- Records to use:

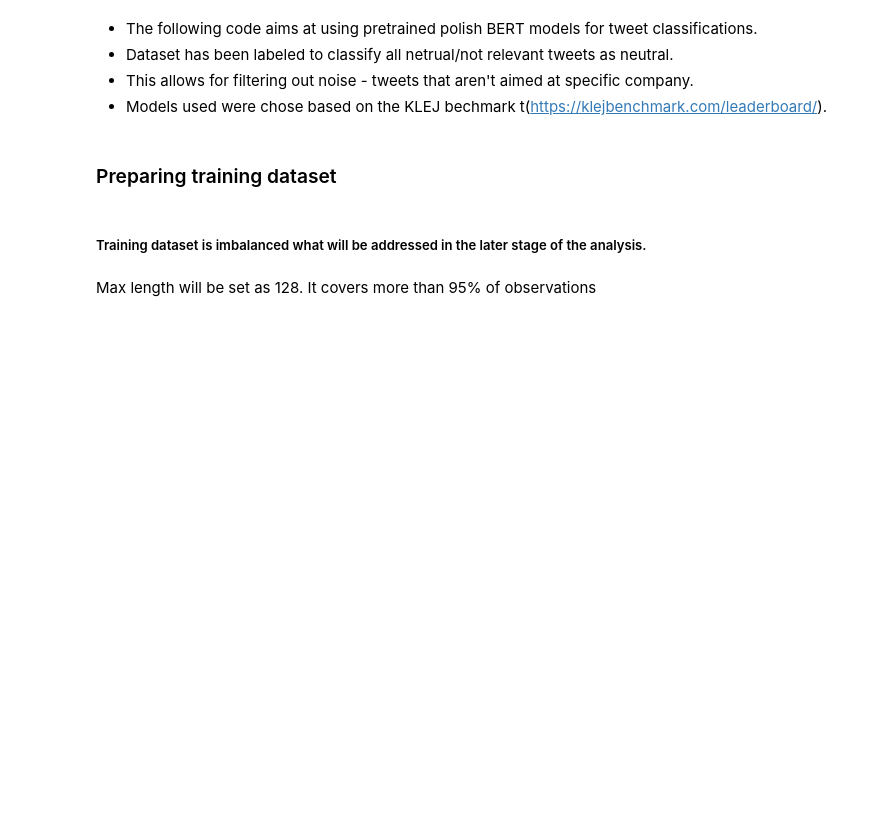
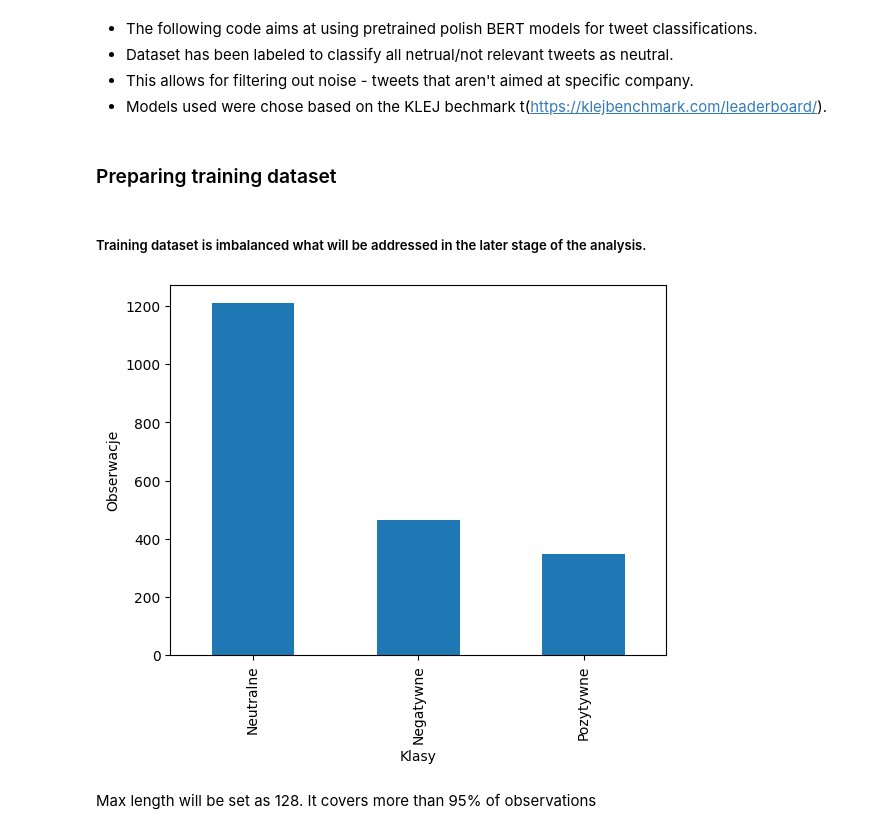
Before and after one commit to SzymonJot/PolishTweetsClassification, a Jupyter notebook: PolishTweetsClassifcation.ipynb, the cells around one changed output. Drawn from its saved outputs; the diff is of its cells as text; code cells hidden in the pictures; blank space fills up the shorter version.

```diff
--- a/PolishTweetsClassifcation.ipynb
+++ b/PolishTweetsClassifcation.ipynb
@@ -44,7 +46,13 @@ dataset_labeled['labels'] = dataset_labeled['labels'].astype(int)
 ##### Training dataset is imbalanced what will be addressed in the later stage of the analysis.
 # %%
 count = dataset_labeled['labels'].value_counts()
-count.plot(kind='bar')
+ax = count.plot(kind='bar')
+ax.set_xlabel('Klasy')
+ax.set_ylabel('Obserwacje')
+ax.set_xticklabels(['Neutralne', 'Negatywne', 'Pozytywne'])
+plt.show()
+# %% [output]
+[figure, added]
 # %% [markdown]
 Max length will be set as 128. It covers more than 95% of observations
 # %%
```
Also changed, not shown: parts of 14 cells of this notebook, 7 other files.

- Description of the task:
Retype the full listing exactly; pictures stay out.

- Result:
Before and after one commit to SzymonJot/PolishTweetsClassification, a Jupyter notebook: PolishTweetsClassifcation.ipynb, the cells around one changed output. Drawn from its saved outputs; the diff is of its cells as text; code cells hidden in the pictures; blank space fills up the shorter version.

```diff
--- a/PolishTweetsClassifcation.ipynb
+++ b/PolishTweetsClassifcation.ipynb
@@ -44,7 +46,13 @@ dataset_labeled['labels'] = dataset_labeled['labels'].astype(int)
 ##### Training dataset is imbalanced what will be addressed in the later stage of the analysis.
 # %%
 count = dataset_labeled['labels'].value_counts()
-count.plot(kind='bar')
+ax = count.plot(kind='bar')
+ax.set_xlabel('Klasy')
+ax.set_ylabel('Obserwacje')
+ax.set_xticklabels(['Neutralne', 'Negatywne', 'Pozytywne'])
+plt.show()
+# %% [output]
+[figure, added]
 # %% [markdown]
 Max length will be set as 128. It covers more than 95% of observations
 # %%
```
Also changed, not shown: parts of 14 cells of this notebook, 7 other files.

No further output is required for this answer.